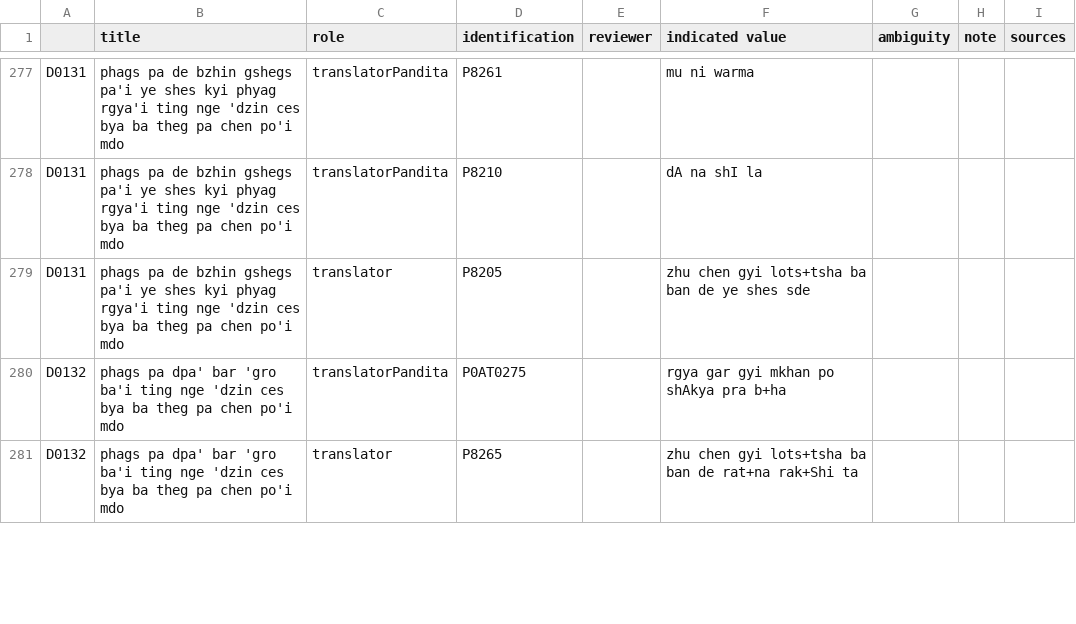
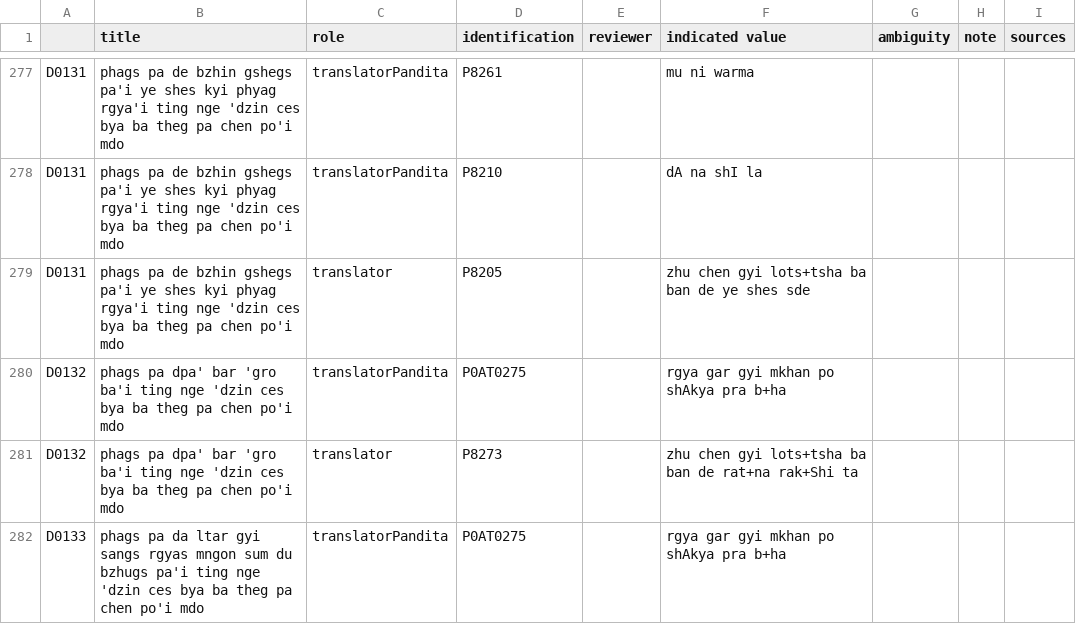
Before and after one commit to eroux/IATTC, a CSV file: csv/DergeKangyur.csv, drawn as a sheet; only a part is shown, gaps mark what is left out; the diff covers the shown part only.

```diff
--- a/csv/DergeKangyur.csv
+++ b/csv/DergeKangyur.csv
@@ -299,2 +299,3 @@ D0131,phags pa de bzhin gshegs pa'i ye shes kyi phyag rgya'i ting nge 'dzin ces
 D0132,phags pa dpa' bar 'gro ba'i ting nge 'dzin ces bya ba theg pa chen po'i mdo,translatorPandita,P0AT0275,,rgya gar gyi mkhan po shAkya pra b+ha,,,
-D0132,phags pa dpa' bar 'gro ba'i ting nge 'dzin ces bya ba theg pa chen po'i mdo,translator,P8265,,zhu chen gyi lots+tsha ba ban de rat+na rak+Shi ta,,,
+D0132,phags pa dpa' bar 'gro ba'i ting nge 'dzin ces bya ba theg pa chen po'i mdo,translator,P8273,,zhu chen gyi lots+tsha ba ban de rat+na rak+Shi ta,,,
+D0133,phags pa da ltar gyi sangs rgyas mngon sum du bzhugs pa'i ting nge 'dzin ces bya ba theg pa chen po'i mdo,translatorPandita,P0AT0275,,rgya gar gyi mkhan po shAkya pra b+ha,,,
```
Also changed, not shown: 9 edited cells elsewhere in this file, csv/DergeTengyur.csv, csv/Persons-Ind.csv.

About this exercise :: Print the records exactly, every one. Leave out the pictures.

Exercise answer ::
Before and after one commit to eroux/IATTC, a CSV file: csv/DergeKangyur.csv, drawn as a sheet; only a part is shown, gaps mark what is left out; the diff covers the shown part only.

```diff
--- a/csv/DergeKangyur.csv
+++ b/csv/DergeKangyur.csv
@@ -299,2 +299,3 @@ D0131,phags pa de bzhin gshegs pa'i ye shes kyi phyag rgya'i ting nge 'dzin ces
 D0132,phags pa dpa' bar 'gro ba'i ting nge 'dzin ces bya ba theg pa chen po'i mdo,translatorPandita,P0AT0275,,rgya gar gyi mkhan po shAkya pra b+ha,,,
-D0132,phags pa dpa' bar 'gro ba'i ting nge 'dzin ces bya ba theg pa chen po'i mdo,translator,P8265,,zhu chen gyi lots+tsha ba ban de rat+na rak+Shi ta,,,
+D0132,phags pa dpa' bar 'gro ba'i ting nge 'dzin ces bya ba theg pa chen po'i mdo,translator,P8273,,zhu chen gyi lots+tsha ba ban de rat+na rak+Shi ta,,,
+D0133,phags pa da ltar gyi sangs rgyas mngon sum du bzhugs pa'i ting nge 'dzin ces bya ba theg pa chen po'i mdo,translatorPandita,P0AT0275,,rgya gar gyi mkhan po shAkya pra b+ha,,,
```
Also changed, not shown: 9 edited cells elsewhere in this file, csv/DergeTengyur.csv, csv/Persons-Ind.csv.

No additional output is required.